“For the last 50 or 60 years, market research, as an industry, has believed that people make decisions based on rational, conscious thought processes,” writes Peep Laja in Purchase Decisions: 9 Things to Know About Influencing Customers. “Science tells a different story, one that turns that fundamental belief on its head. Most decision-making happens at the subconscious level . . . we may focus on facts and numbers, but in many cases, it’s the subliminal that makes people decide one way or another.”
If your cover doesn’t stand out, you don’t have a chance.
Grabbing—and holding—a reader’s attention
“The browsing stage of the buying experience is a tricky one to understand,” writes Nicole Mulvaney in Why You Bought That Book: The Psychology Behind Book Hunting. “It happens so fast. You see a book, you pick it up. Why? What was it that caught your eye?”
The first thing to understand when discussing the psychology of book sales is that the human brain evolved in order to make immediate split-second decisions about things.
The cover isn’t actually the sales tool; it’s a way to capture the reader’s attention long enough that they turn over the book and read the book copy. Or they might even begin by flipping open the book and taking a quick scan to determine your writing style. The cover is merely the shiny wrapping designed to get customers in the door.
Perception is everything
Your book cover does not indicate the quality of the writing. But perception can work against your readers.
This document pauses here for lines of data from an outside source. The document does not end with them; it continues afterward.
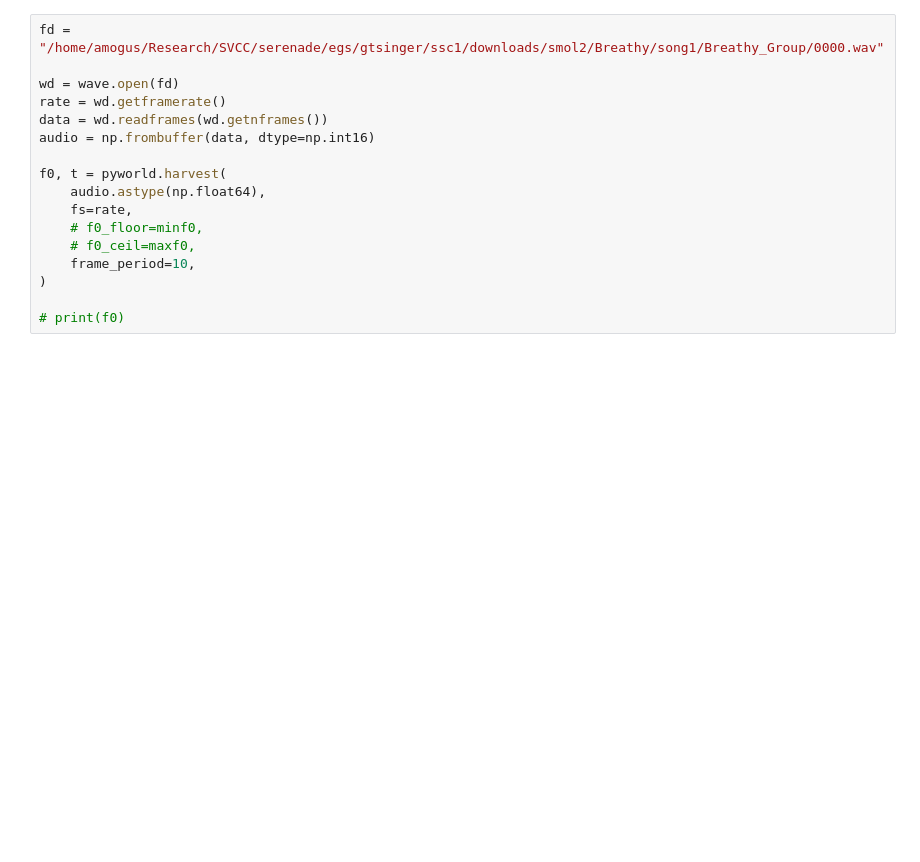
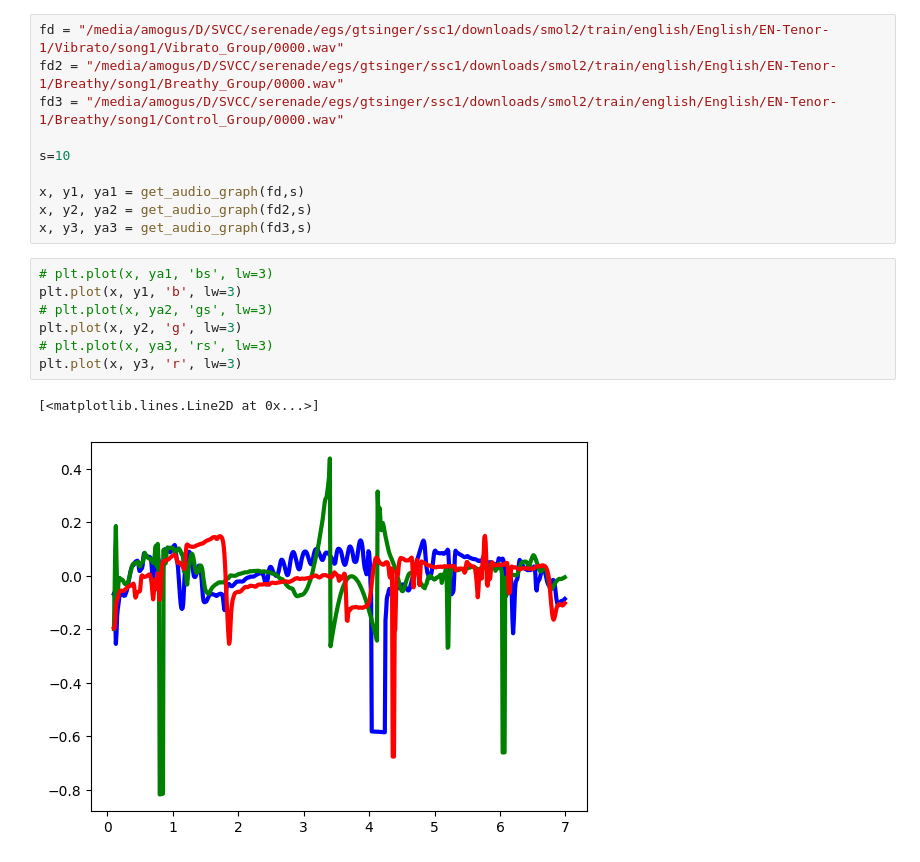
Before and after one commit to imulki/serenade, a Jupyter notebook: egs/gtsinger/ssc1/test_site.ipynb, the cells around one changed output. Cells and saved outputs as stored; diff of their text form; blank space fills up the shorter version.

```diff
--- a/egs/gtsinger/ssc1/test_site.ipynb
+++ b/egs/gtsinger/ssc1/test_site.ipynb
@@ -6,18 +67,21 @@ import matplotlib.pyplot as plt
 # %%
-fd = "/home/amogus/Research/SVCC/serenade/egs/gtsinger/ssc1/downloads/smol2/Breathy/song1/Breathy_Group/0000.wav"
+fd = "/media/amogus/D/SVCC/serenade/egs/gtsinger/ssc1/downloads/smol2/train/english/English/EN-Tenor-1/Vibrato/song1/Vibrato_Group/0000.wav"
+fd2 = "/media/amogus/D/SVCC/serenade/egs/gtsinger/ssc1/downloads/smol2/train/english/English/EN-Tenor-1/Breathy/song1/Breathy_Group/0000.wav"
+fd3 = "/media/amogus/D/SVCC/serenade/egs/gtsinger/ssc1/downloads/smol2/train/english/English/EN-Tenor-1/Breathy/song1/Control_Group/0000.wav"
 
-wd = wave.open(fd)
-rate = wd.getframerate()
-data = wd.readframes(wd.getnframes())
-audio = np.frombuffer(data, dtype=np.int16)
+s=10
 
-f0, t = pyworld.harvest(
-    audio.astype(np.float64),
-    fs=rate,
-    # f0_floor=minf0,
-    # f0_ceil=maxf0,
-    frame_period=10,
-)
-
-# print(f0)
+x, y1, ya1 = get_audio_graph(fd,s)
+x, y2, ya2 = get_audio_graph(fd2,s)
+x, y3, ya3 = get_audio_graph(fd3,s)
+# %%
+# plt.plot(x, ya1, 'bs', lw=3)
+plt.plot(x, y1, 'b', lw=3)
+# plt.plot(x, ya2, 'gs', lw=3)
+plt.plot(x, y2, 'g', lw=3)
+# plt.plot(x, ya3, 'rs', lw=3)
+plt.plot(x, y3, 'r', lw=3)
+# %% [output]
+[<matplotlib.lines.Line2D at 0x...>]
+[figure, added]
 # %%
```
Also changed, not shown: parts of 6 cells of this notebook.
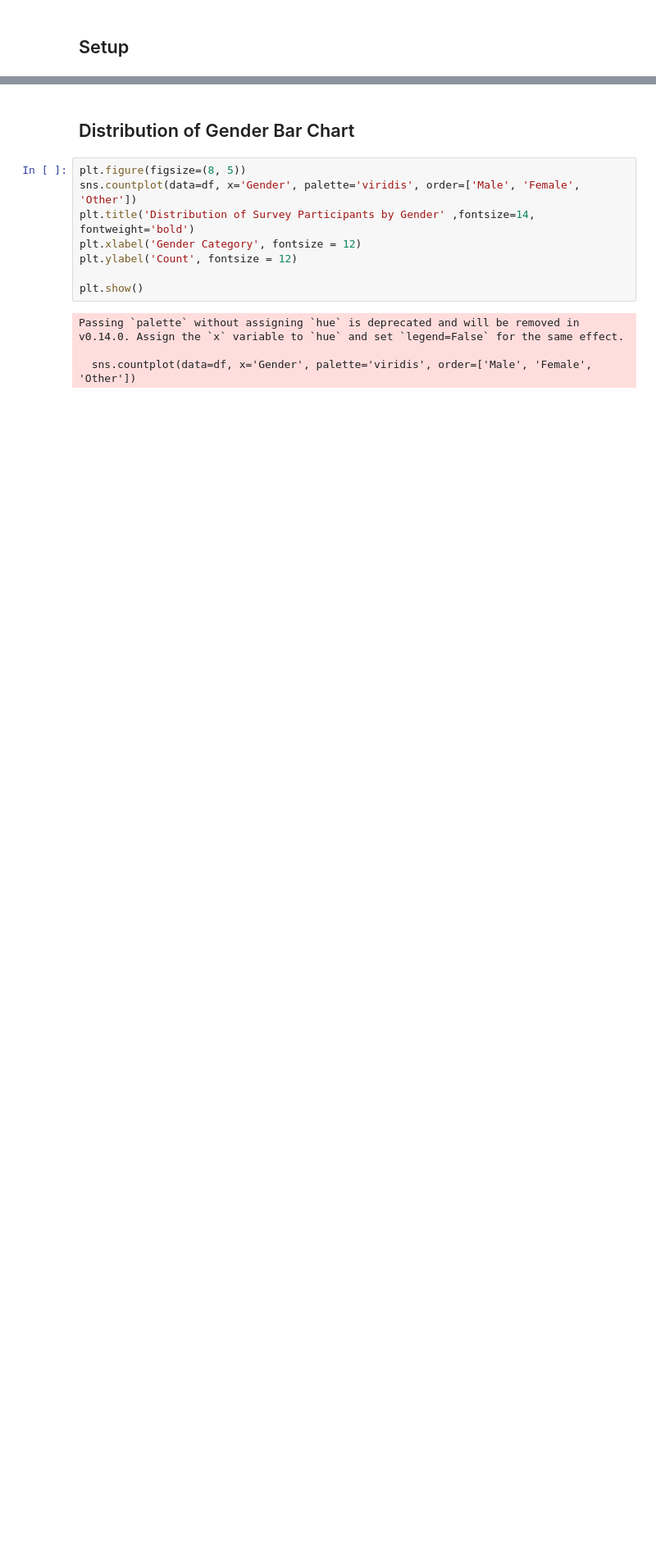
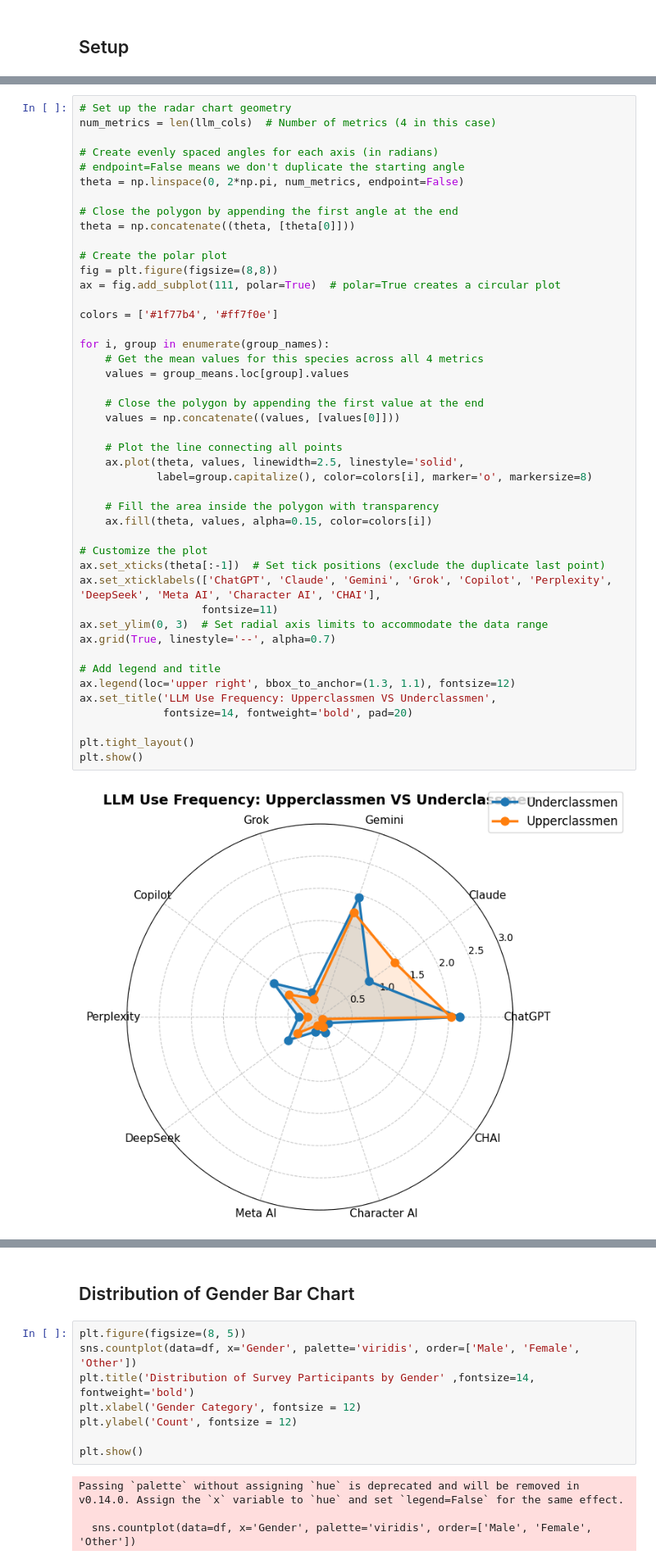
Before and after one commit to avamwilliams/105Lab5-6, a Jupyter notebook: proj.ipynb, the cells around one changed output, grey strips where cells are left out. Shown at 82% size. Drawn from its saved outputs; the diff is of its cells as text; blank space fills up the shorter version.

```diff
--- a/proj.ipynb
+++ b/proj.ipynb
@@ -50,0 +371,47 @@ df_trim['Gender'] = df_trim['Gender'].apply(map_gender)
+# %%
+# Set up the radar chart geometry
+num_metrics = len(llm_cols)  # Number of metrics (4 in this case)
+
+# Create evenly spaced angles for each axis (in radians)
+# endpoint=False means we don't duplicate the starting angle
+theta = np.linspace(0, 2*np.pi, num_metrics, endpoint=False)
+
+# Close the polygon by appending the first angle at the end
+theta = np.concatenate((theta, [theta[0]]))
+
+# Create the polar plot
+fig = plt.figure(figsize=(8,8))
+ax = fig.add_subplot(111, polar=True)  # polar=True creates a circular plot
+
+colors = ['#1f77b4', '#ff7f0e']
+
+for i, group in enumerate(group_names):
+    # Get the mean values for this species across all 4 metrics
+    values = group_means.loc[group].values
+
+    # Close the polygon by appending the first value at the end
+    values = np.concatenate((values, [values[0]]))
+
+    # Plot the line connecting all points
+    ax.plot(theta, values, linewidth=2.5, linestyle='solid',
+            label=group.capitalize(), color=colors[i], marker='o', markersize=8)
+
+    # Fill the area inside the polygon with transparency
+    ax.fill(theta, values, alpha=0.15, color=colors[i])
+
+# Customize the plot
+ax.set_xticks(theta[:-1])  # Set tick positions (exclude the duplicate last point)
+ax.set_xticklabels(['ChatGPT', 'Claude', 'Gemini', 'Grok', 'Copilot', 'Perplexity', 'DeepSeek', 'Meta AI', 'Character AI', 'CHAI'],
+                   fontsize=11)
+ax.set_ylim(0, 3)  # Set radial axis limits to accommodate the data range
+ax.grid(True, linestyle='--', alpha=0.7)
+
+# Add legend and title
+ax.legend(loc='upper right', bbox_to_anchor=(1.3, 1.1), fontsize=12)
+ax.set_title('LLM Use Frequency: Upperclassmen VS Underclassmen',
+             fontsize=14, fontweight='bold', pad=20)
+
+plt.tight_layout()
+plt.show()
+# %% [output]
+[figure, added]
```
Also changed, not shown: parts of 26 cells of this notebook.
For one, there is a general assumption that if you have a terrible book cover, it’s likely your book isn’t well written. The reader will assume that you, as the author, couldn’t afford a better cover or a designer. They’ll assume your book wasn’t good enough to be published by a larger book publisher.
There’s also the unfair assumption that if you can’t afford a good cover, you’re clearly not selling enough books, which means the book must be awful. After all, if you can’t afford a cover, who’s to say you could afford a decent editor? And for that matter, if your cover is in poor taste, there’s an assumption that your writing must be an extension of said bad taste.
Want to grab their attention? Create a book cover that will make it impossible for a reader to determine who exactly published your book.
Using color and design to convey a message
An experienced designer or book marketer will be the first to tell you that what seems to be the simplest choices in designing your book cover can also sometimes be the most challenging. You might put together a cover and think, “Yep, that looks absolutely brilliant.” But what happens if you made the wrong choices?
The first thing you need to do is familiarize yourself with the genre you’re writing for. Each genre has its own set of rules and regulations, ranging from the colors you might select to the images, font, and even layout.
“It must be captivating, and it should offer a glimpse into the book’s content,” writes Damon Freeman in The Psychology Behind Good Book Cover Design. “It needs to catch the eye of prospective buyers. For example, an individual can associate yellow with citrus fruit or the sun, which then creates a perception of happiness. Therefore, if we want to hint that beyond the cover, a book is lighthearted, we opt for a yellow background.”
In order to make the most of your cover choices, suggests Freeman, take a look at what bestselling books similar to yours are doing with their covers. What key characteristics do the books in your genre have? How do they use color? What do they have in common with regard to art and placement? Make sure you research what works best but also explore who your ideal readers are.
“Color perceptions are determined by gender, age, and even cultural background,” Freeman writes. “For instance, in women, red might evoke warmth and excitement, while in men it might be associated with anger or power.”
Make your book stand out . . . but not too much
One of the greatest challenges when it comes to marketing is straddling that fine line between making a statement and ensuring your book looks familiar enough to feel safe.
“You want it to stand out, but not so much that it looks completely different,” advises Laja. “Essentially, the more we’re exposed to something, the more likely it is that we’ll develop a preference for it and decide to buy it.”
That sense of familiarity can be a powerful marketing tool. You want to grab your readers’ attention but also create something new and bright and game-changing. While this tactic might help you get attention, it might also be so unfamiliar that you inadvertently scare off readers.
“In markets where people have a lot of experience with the product category, it pays to mimic the market standard,” says Laja.
For most readers, the decision to buy the book is fast. Brutally fast. And one of the best ways to manage that is by ensuring your book—especially its cover—is fully optimized to take advantage.
Hannah Guy lives in Toronto and is a professional writer and copywriter who specializes in books, books, and more books. Follow her on Twitter at @hannorg.